*Work task:*
This exercise calls for the whole listing to be given again exactly, without images.

*Input records:*
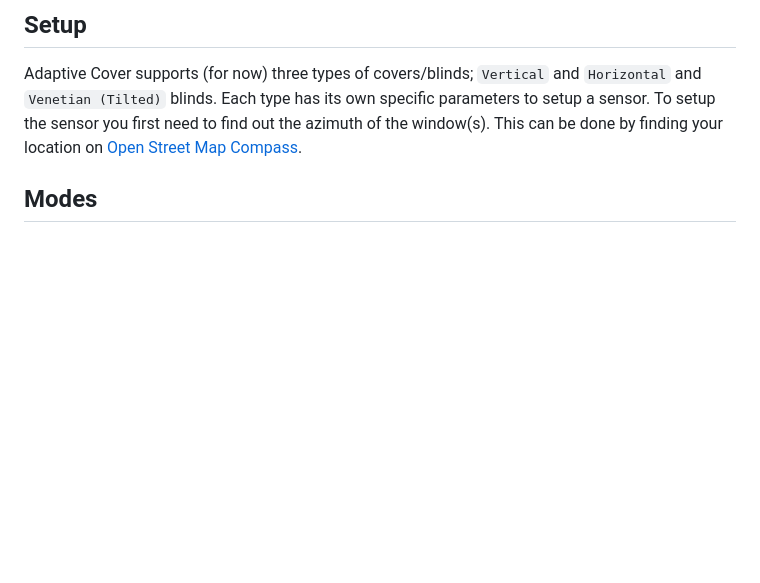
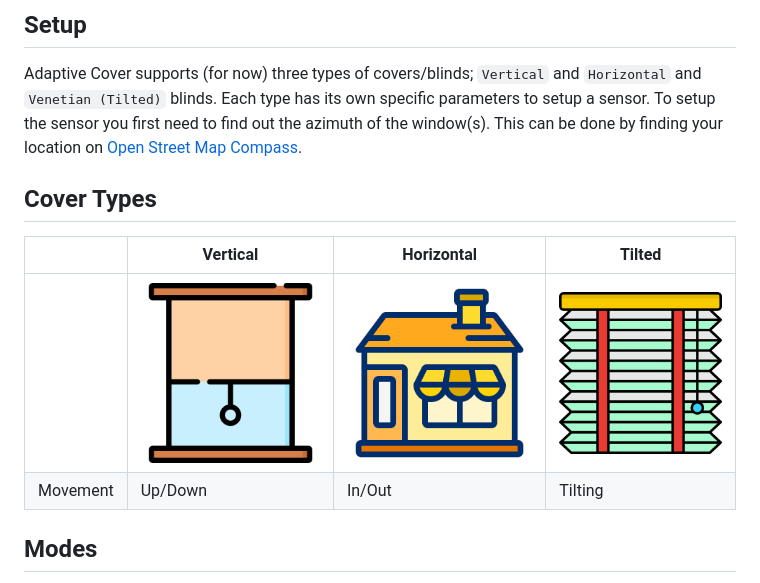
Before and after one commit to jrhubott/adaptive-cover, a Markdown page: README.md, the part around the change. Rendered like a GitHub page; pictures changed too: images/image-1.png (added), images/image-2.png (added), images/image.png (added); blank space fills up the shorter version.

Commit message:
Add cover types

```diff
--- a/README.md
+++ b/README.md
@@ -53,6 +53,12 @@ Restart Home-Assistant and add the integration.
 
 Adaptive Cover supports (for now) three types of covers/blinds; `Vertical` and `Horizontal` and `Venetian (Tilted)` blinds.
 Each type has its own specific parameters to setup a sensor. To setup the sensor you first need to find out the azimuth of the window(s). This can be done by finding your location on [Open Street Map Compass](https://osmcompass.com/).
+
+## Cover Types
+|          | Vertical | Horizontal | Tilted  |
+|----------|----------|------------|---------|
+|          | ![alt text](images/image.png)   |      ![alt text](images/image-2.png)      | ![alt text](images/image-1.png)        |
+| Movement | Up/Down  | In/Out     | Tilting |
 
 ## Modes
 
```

*Exercise response:*
Before and after one commit to jrhubott/adaptive-cover, a Markdown page: README.md, the part around the change. Rendered like a GitHub page; pictures changed too: images/image-1.png (added), images/image-2.png (added), images/image.png (added); blank space fills up the shorter version.

Commit message:
Add cover types

```diff
--- a/README.md
+++ b/README.md
@@ -53,6 +53,12 @@ Restart Home-Assistant and add the integration.
 
 Adaptive Cover supports (for now) three types of covers/blinds; `Vertical` and `Horizontal` and `Venetian (Tilted)` blinds.
 Each type has its own specific parameters to setup a sensor. To setup the sensor you first need to find out the azimuth of the window(s). This can be done by finding your location on [Open Street Map Compass](https://osmcompass.com/).
+
+## Cover Types
+|          | Vertical | Horizontal | Tilted  |
+|----------|----------|------------|---------|
+|          | ![alt text](images/image.png)   |      ![alt text](images/image-2.png)      | ![alt text](images/image-1.png)        |
+| Movement | Up/Down  | In/Out     | Tilting |
 
 ## Modes
 
```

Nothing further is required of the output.